Child marriage, a marriage where one or both of the parties are under the age of eighteen, is a violation of human rights, yet it happens every day around the world, across religions and cultures. The numbers are sobering, one in three girls in the developing world will be married before she turns eighteen and one in seven before she turns fifteen.  Everyday 13,000 girls under the age of fifteen are married, some as young as eight or nine. This translates into nearly five million girls under the age of fifteen being married every year. Experts predict that if the current trend continues by 2020 fifty million girls will be married before they turn fifteen. That means fifty million girls will be married against their will and have their childhoods cut short.

According to a new report by the Council on Foreign Relations, not only is child marriage a violation of human rights it also has major implications for U.S. foreign aid and policy. The report argues that “this tradition traps girls and their children in a cycle of poor health, illiteracy, poverty, and violence that has consequences for development, prosperity, and stability. As such, child marriage undermines U.S. aid investments and foreign policy objectives around the world.” The report argues that child marriage undermines U.S. interests and investments in four main areas: health, education, economic development, and stability.

The Obama administration has made global health, including maternal and child health and family planning a priority. Unfortunately investments in these areas are being undermined by the practice of child marriage. When girls marry young they are unable to negotiate safe sexual behaviors and are at an increased risk for HIV and other STIs, and are often unable to access contraception resulting in early childbearing. Bearing children at such an early age puts their lives in danger. Girls between the ages of fifteen to nineteen are twice as likely to die from a pregnancy-related cause as girls in their twenties, and girls under fifteen are five times more likely to die in childbirth. This leads to the shocking fact that complications from pregnancy and childbirth is the leading cause of death for girls between age fifteen and nineteen in the developing world. Not only is the mother’s health in danger; so is the child’s.  Stillbirths and infant mortality are fifty percent more likely when the mother is less than twenty years old.
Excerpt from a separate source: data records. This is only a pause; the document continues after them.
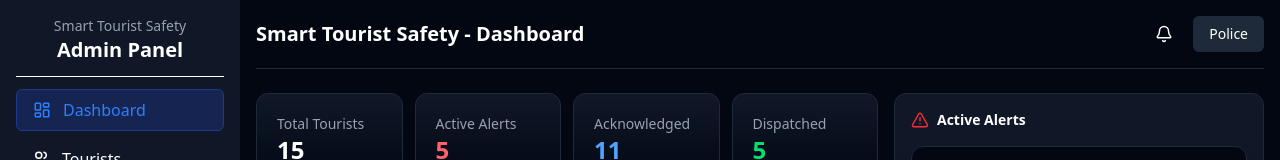
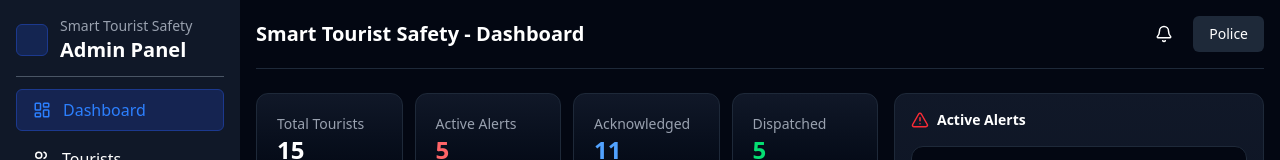
Before and after one commit to Sumitku2938k/Practice-React, a React (Vite) app: page / in a window 1280 px wide. Shown: the top 160 px of the page. Built offline with nearby package versions, Linux system fonts and the light colour scheme.

Commit message:
Add logo placeholder to AppLayout component for improved branding

```diff
--- a/src/components/layout/AppLayout.jsx
+++ b/src/components/layout/AppLayout.jsx
@@ -6,10 +6,16 @@ const AppLayout = () => {
     return (
         <div className="min-h-screen grid grid-cols-[240px_1fr]">
             <aside className="bg-gray-900 text-white p-4 h-screen sticky top-0 flex flex-col overflow-y-auto">
-                <div className="flex items-center flex-col border-b pb-3">
-                    <h2 className="text-sm text-gray-400">Smart Tourist Safety</h2>
-                    <h1 className="text-xl font-bold">Admin Panel</h1>
+                <div className="flex items-center gap-3 border-b border-gray-600 pb-3">
+                    <div className="p-2 bg-blue-900/40 border border-blue-900 rounded-md w-8 h-8 flex items-center justify-center">
+                        {/* icon ya logo yahan */}
+                    </div>
+                    <div className="flex flex-col leading-tight">
+                        <h2 className="text-sm text-gray-400">Smart Tourist Safety</h2>
+                        <h1 className="text-xl font-bold">Admin Panel</h1>
+                    </div>
                 </div>
+
                 <nav className="space-y-2 mt-3">
                     <NavLink to="/" className={({ isActive }) => `flex items-center gap-3 px-4 py-2 rounded-md transition ${isActive ? "bg-blue-900/40 text-blue-500  border border-blue-900" : "hover:bg-green-900/50"}`}>
                         <LayoutDashboard size={18} />
```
Child marriage also undermines education and economic development. Girls’ education is one of the most important drivers of economic development. When girls stay in school they tend to marry later and have smaller, healthier families. However when girls are forced to marry early they are often pulled out of school limiting the girl’s economic potential. It perpetuates the cycle of poverty by keeping the girl illiterate and preventing her from competing in the job market later in life.

Finally, the report highlights how child marriage is undermining U.S. investments in health and stability. Girls who are married as child brides are more likely to experience domestic and sexual violence, and research suggests that violence against women and girls is correlated with civil strife and conflict.  Not surprisingly perhaps, child marriage is often prevalent in fragile states.
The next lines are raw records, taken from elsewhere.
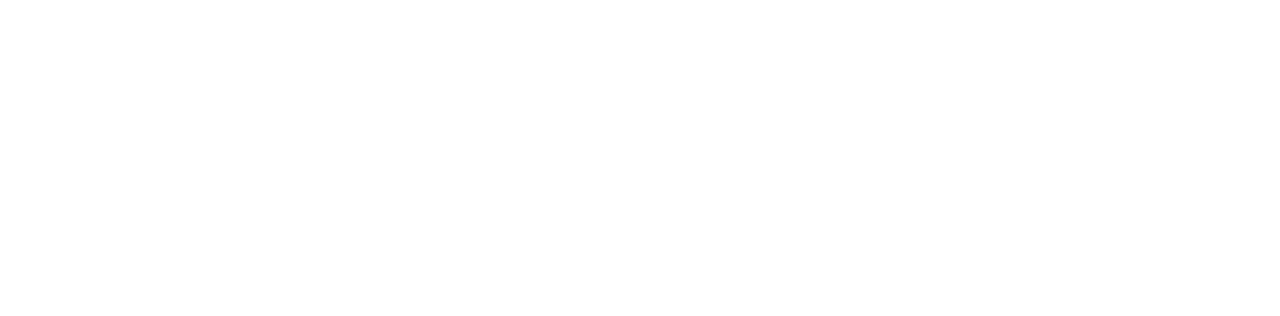
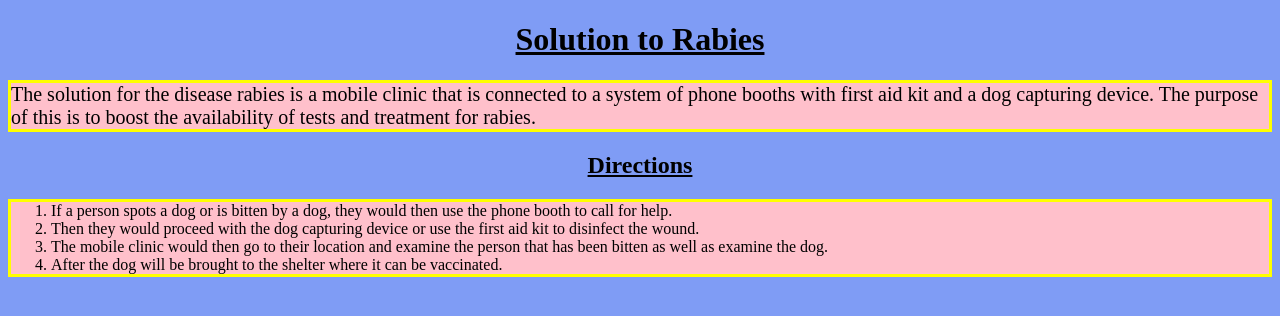
Before and after one commit to edenephrem12/Rabies, a plain HTML site: page solution.html in a window 1280 px wide. Drawn offline with Linux system fonts and the light colour scheme; files that its build step writes are made by us from their sources.

Commit message:
Solution page

```diff
--- a/solution.html
+++ b/solution.html
@@ -1,9 +1,20 @@
 <!DOCTYPE html>
 <html>
 <head>
-	<title></title>
+	<title>The Solution</title>
+	<link rel="stylesheet" type="text/css" href="main.css"><style type="text/css"></style>
 </head>
 <body>
+<h1>Solution to Rabies</h1>
+
+<p>The solution for the disease rabies is a mobile clinic that is connected to a system of phone booths with first aid kit and a dog capturing device. The purpose of this is to boost the availability of tests and treatment for rabies.</p>
+<h2>Directions</h2>
+<ol>
+	<li>If a person spots a dog or is bitten by a dog, they would then use the phone booth to call for help.</li>
+    <li> Then they would proceed with the dog capturing device or use the first aid kit to disinfect the wound.</li>
+    <li> The mobile clinic would then go to their location and examine the person that has been bitten as well as examine the dog. </li>
+    <li>After the dog will be brought to the shelter where it can be vaccinated.</li>
+</ol>
 
 </body>
 </html>
--- a/styles/main.css
+++ b/styles/main.css
@@ -0,0 +1,28 @@
+h1 {
+color: black;
+text-align: center;
+text-decoration: underline;
+
+}
+
+ol {
+	border: solid yellow;
+	background: pink;
+}
+
+h2 {
+color: black;
+text-align: center;
+text-decoration: underline;
+
+}
+
+body {
+		background-color: #7f9cf5;
+}
+
+p {
+	border: solid yellow;
+	background: pink;
+	font-size: 20px;
+}
```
Looking at the way child marriage undercuts U.S. investments in health, education, economic development, and stability the Council on Foreign Relations report concludes that:

“In this time of austerity, policymakers should recognize that addressing child marriage is not only a moral imperative—it is also a cost-effective and strategic imperative to achieve the United States’ diplomatic and development goals. The reach and success of U.S. efforts to improve global health, bolster education, foster economic growth, and promote stability and the rule of law will grow stronger if this persistent practice comes to an end.”
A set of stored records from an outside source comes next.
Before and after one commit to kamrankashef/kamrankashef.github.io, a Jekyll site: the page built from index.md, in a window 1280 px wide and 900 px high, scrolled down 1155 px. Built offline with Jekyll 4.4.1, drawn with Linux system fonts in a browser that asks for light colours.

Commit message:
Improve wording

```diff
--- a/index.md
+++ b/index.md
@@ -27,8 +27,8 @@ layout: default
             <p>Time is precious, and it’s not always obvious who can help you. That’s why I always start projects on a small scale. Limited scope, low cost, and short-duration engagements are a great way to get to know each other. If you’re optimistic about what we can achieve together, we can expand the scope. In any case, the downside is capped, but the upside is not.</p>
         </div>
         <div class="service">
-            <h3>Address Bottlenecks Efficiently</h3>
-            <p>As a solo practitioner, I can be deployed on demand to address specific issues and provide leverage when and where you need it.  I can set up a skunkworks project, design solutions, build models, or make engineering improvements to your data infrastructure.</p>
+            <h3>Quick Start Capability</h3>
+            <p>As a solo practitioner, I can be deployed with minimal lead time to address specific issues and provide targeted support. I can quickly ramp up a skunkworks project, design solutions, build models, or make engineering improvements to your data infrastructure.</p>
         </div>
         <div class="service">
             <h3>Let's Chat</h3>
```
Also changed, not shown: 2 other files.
It is time to speak out in defense of the five million girls under fifteen who will otherwise be married this year.  They should be allowed to be girls, not brides. It’s time to make child marriage history.

Posted by Jennie Wetter, Director of Public Policy

Women Deliver. How About Men?

May 24th, 2013

Next week in Kuala Lumpur thousands of people from around the world will gather for the third global Women Deliver conference (May 28-30).  The participants will include government leaders, policymakers, healthcare professionals, reporters, and nonprofit leaders.  Their goal, which is as urgent as it is worthy, is to promote the health, rights, and empowerment of girls and women.

Most of the participants will be women.  That’s not surprising:  Who else knows more about the crucial importance of empowering girls and women than women?  But it is disappointing.  And it is also a reflection of how far we still have to go in achieving full gender equality.

Around the world women are delivering…in every conceivable way.  In addition to delivering children, girls and women are doing more than their fair share to make the world a better place.  And they ‘deliver’ in many cases despite physical abuse and impossible odds.

What many, if not most, girls and women in the world do not have is a fair chance to succeed, and until they are better protected from sexual violence and coercion, they will never have that fair chance.

This week in Malaysia, where the conference is being held, a 40-year old man, who was recently charged with raping a 13-year old girl, told the court this week that he is now married to the girl. The Malaysian Attorney General and Malaysian Ministry of Women, Family and Community Development are urging that the man still be convicted of statutory rape.  It is unclear though whether the prosecutors will proceed with the case.

As shocking as this incident sounds to many of us, marriage by rape or abduction is still a prevalent practice in many developing countries, particularly in rural areas of South Asia and sub-Saharan Africa.  The defendant in the Malaysian case argued in his own defense that, “There are many cases of men marrying underage girls. I do not see why my case should be any different.”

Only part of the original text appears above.